** INPUT RECORDS follows **

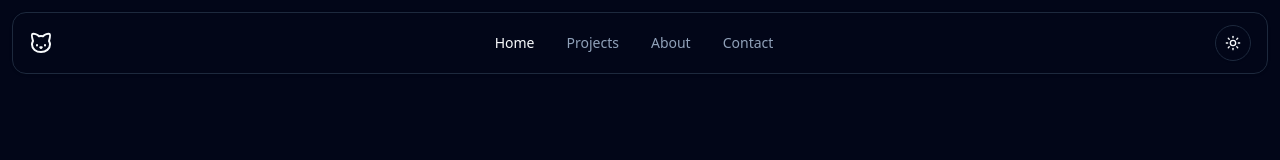
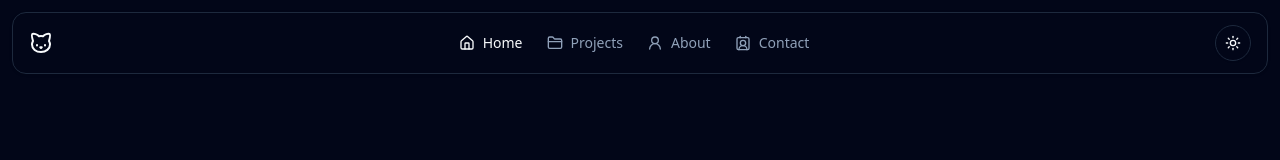
Before and after one commit to AjiNurAji/my-website, a React (Vite) app: page / in a window 1280 px wide. Shown: the top 160 px of the page. Built offline with nearby package versions, Linux system fonts and the light colour scheme.

Commit message:
:hammer: adding icon to menu on desktop mode

```diff
--- a/src/components/layouts/client/header.tsx
+++ b/src/components/layouts/client/header.tsx
@@ -1,6 +1,12 @@
 import { Button } from "~/components/ui/button";
 import { Card } from "~/components/ui/card";
-import { CatIcon } from "lucide-react";
+import {
+  CatIcon,
+  ContactRoundIcon,
+  FolderClosedIcon,
+  HouseIcon,
+  UserRoundIcon,
+} from "lucide-react";
 import { ThemeToggle } from "~/components/theme/theme-toggle";
 import { useState } from "react";
 import { MenuMobileTrigger } from "./nav-menu/menu-mobile-trigger";
@@ -24,24 +30,28 @@ export const Header = () => {
               variant="link"
               className="cursor-pointer hover:no-underline"
             >
+              <HouseIcon />
               Home
             </Button>
             <Button
               variant="link"
               className="cursor-pointer text-muted-foreground hover:text-primary hover:no-underline"
             >
+              <FolderClosedIcon />
               Projects
             </Button>
             <Button
               variant="link"
               className="cursor-pointer text-muted-foreground hover:text-primary hover:no-underline"
             >
+              <UserRoundIcon />
               About
             </Button>
             <Button
               variant="link"
               className="cursor-pointer text-muted-foreground hover:text-primary hover:no-underline"
             >
+              <ContactRoundIcon />
               Contact
             </Button>
           </nav>
```
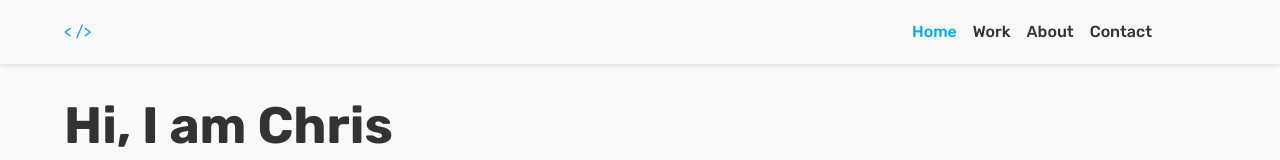
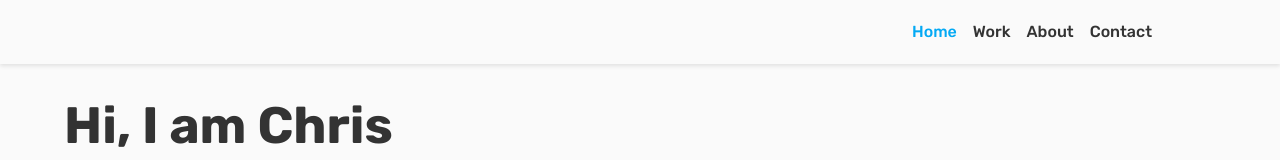
Before and after one commit to Christopher-Stolfa/portfolio, a Vue app in the folder frontend/: page / in a window 1280 px wide. Shown: the top 160 px of the page. Built offline with nearby package versions, Linux system fonts and the light colour scheme.

Commit message:
remove carets

```diff
--- a/frontend/src/components/navigation/index.vue
+++ b/frontend/src/components/navigation/index.vue
@@ -1,6 +1,5 @@
 <template>
   <nav class="root">
-    <span class="carets">< /></span>
     <router-link to="/" exact>Home</router-link>
     <router-link to="/work">Work</router-link>
     <router-link to="/about">About</router-link>
@@ -19,10 +18,6 @@ export default defineComponent({
 </script>
 
 <style lang="scss" scoped>
-.carets {
-  color: $accent-color-2;
-  margin-right: auto;
-}
 .root {
   display: flex;
   flex-direction: row;
```
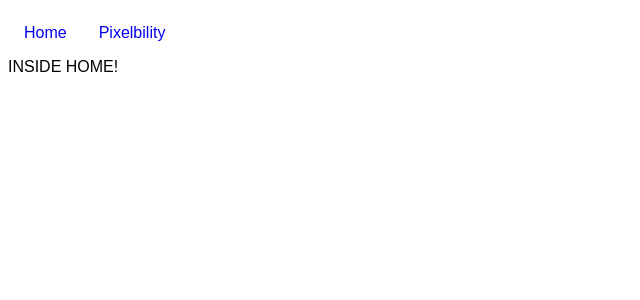
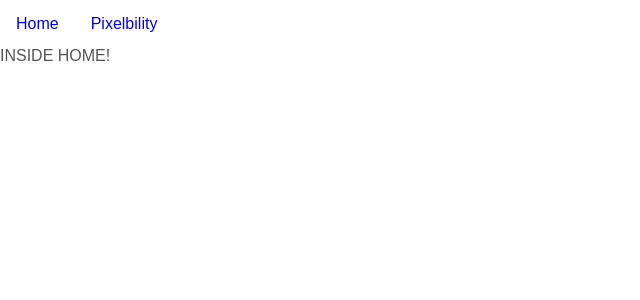
Before and after one commit to kagashi-chris/Pixelbility, a React (Create React App) app: page / in a window 1280 px wide. Shown: the top 300 px of the page, without its empty margins (0-640 px from the left). Built offline with nearby package versions, Linux system fonts and the light colour scheme.

Commit message:
updated css

```diff
--- a/public/style.css
+++ b/public/style.css
@@ -1,5 +1,19 @@
+/*
+Project Spec
+
+*/
+
+* {
+  padding: 0;
+  margin: 0;
+  box-sizing: border-box;
+}
+
 body {
   font-family: sans-serif;
+  line-height: 1;
+  font-weight: 400;
+  color: #555;
 }
 
 a {
```
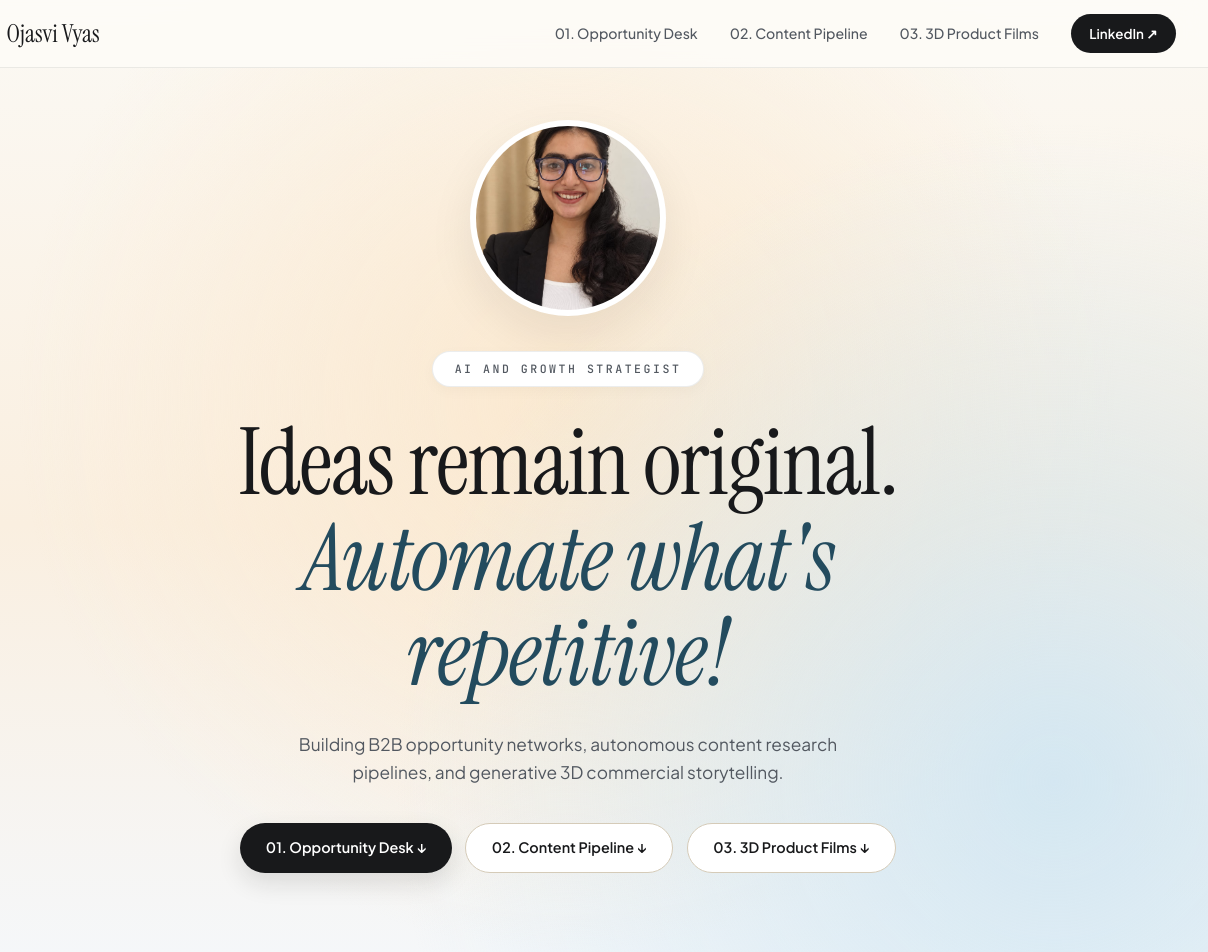
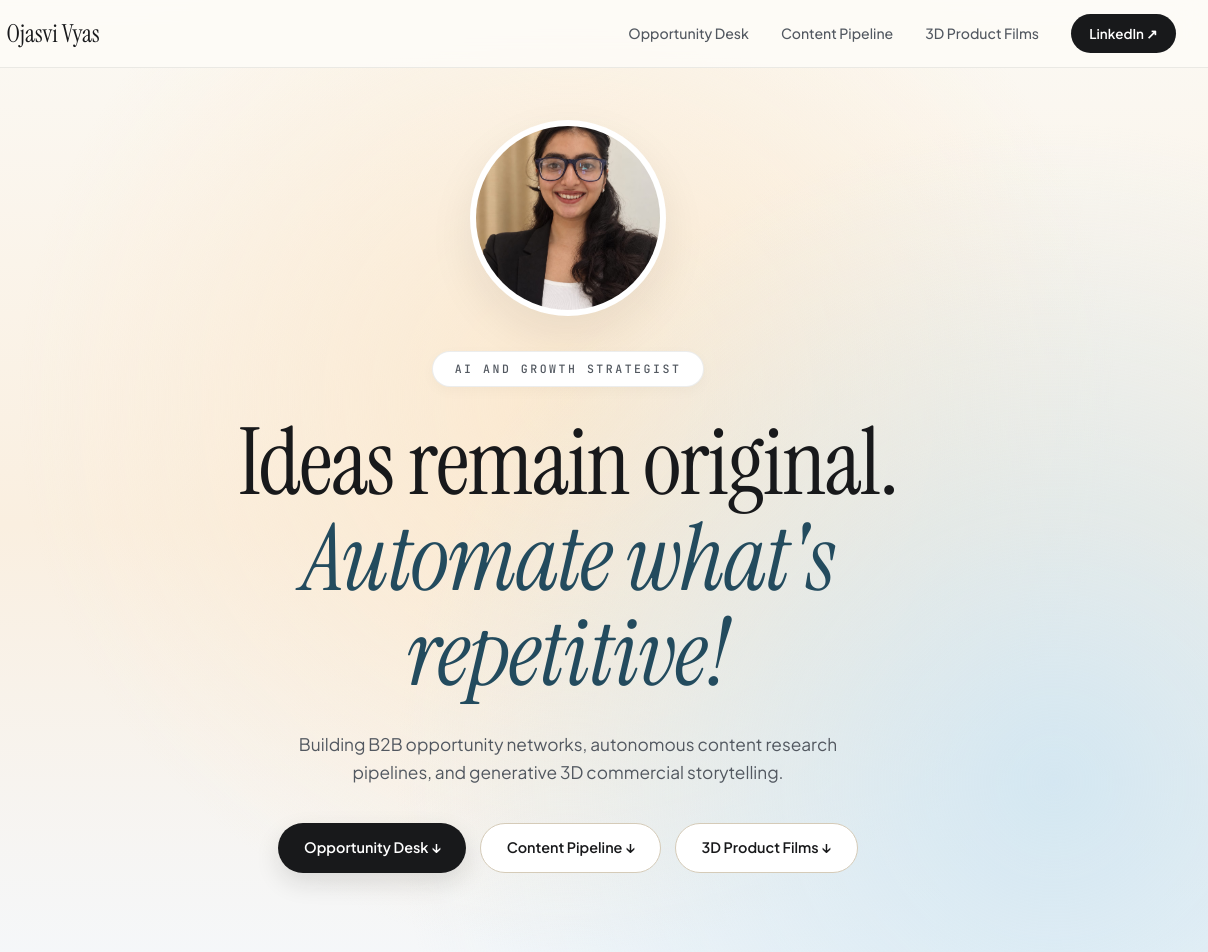
Before and after one commit to ojasvishreeyavyas-alt/AI-Portfolio_Ojasvi-Vyas, a plain HTML site: page index.html in a window 1280 px wide. Shown: the top 952 px of the page, 72-1280 px from the left. Drawn offline with Linux system fonts and the light colour scheme.

Commit message:
Update links and image source in index.html

```diff
--- a/index.html
+++ b/index.html
@@ -636,9 +636,9 @@
         Ojasvi Vyas
       </a>
       <div class="nav-links">
-        <a href="#opportunity-desk">01. Opportunity Desk</a>
-        <a href="#content-pipeline">02. Content Pipeline</a>
-        <a href="#product-films">03. 3D Product Films</a>
+        <a href="#opportunity-desk">Opportunity Desk</a>
+        <a href="#content-pipeline">Content Pipeline</a>
+        <a href="#product-films">3D Product Films</a>
         <a href="https://www.linkedin.com/in/ojasvi-vyas-8a55111bb" target="_blank" rel="noopener noreferrer" class="btn-nav">
           LinkedIn ↗
         </a>
@@ -666,13 +666,13 @@
 
       <div class="hero-cta-row">
         <a href="#opportunity-desk" class="btn-primary">
-          01. Opportunity Desk ↓
+          Opportunity Desk ↓
         </a>
         <a href="#content-pipeline" class="btn-secondary">
-          02. Content Pipeline ↓
+          Content Pipeline ↓
         </a>
         <a href="#product-films" class="btn-secondary">
-          03. 3D Product Films ↓
+          3D Product Films ↓
         </a>
       </div>
     </div>
@@ -1153,7 +1153,7 @@
 
           <!-- Image 2 -->
           <div class="media-card">
-            <img src="watches_are_not_giving_royal_feel_royal_feels_not_coming_royal_needed_better_xmligk7ta7eypdjfntn2_0.png" alt="Sapphire-Bezel Heritage Timepiece">
+            <img src="watches_are_not_giving_royal_feel_royal_feels_not_coming_royal_needed_ef43pziuup4y6vcixemp_1.png" alt="Sapphire-Bezel Heritage Timepiece">
             <div class="media-bar">
               <strong>Sapphire-Bezel Heritage Timepiece</strong>
               <span>Royal Velvet Editorial</span>
```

** End of INPUT RECORDS **

PROBLEM REQUIREMENTS: Your reply should be one number: how many lines in this listing contain the string "page".

ANSWER TO THIS TASK: 4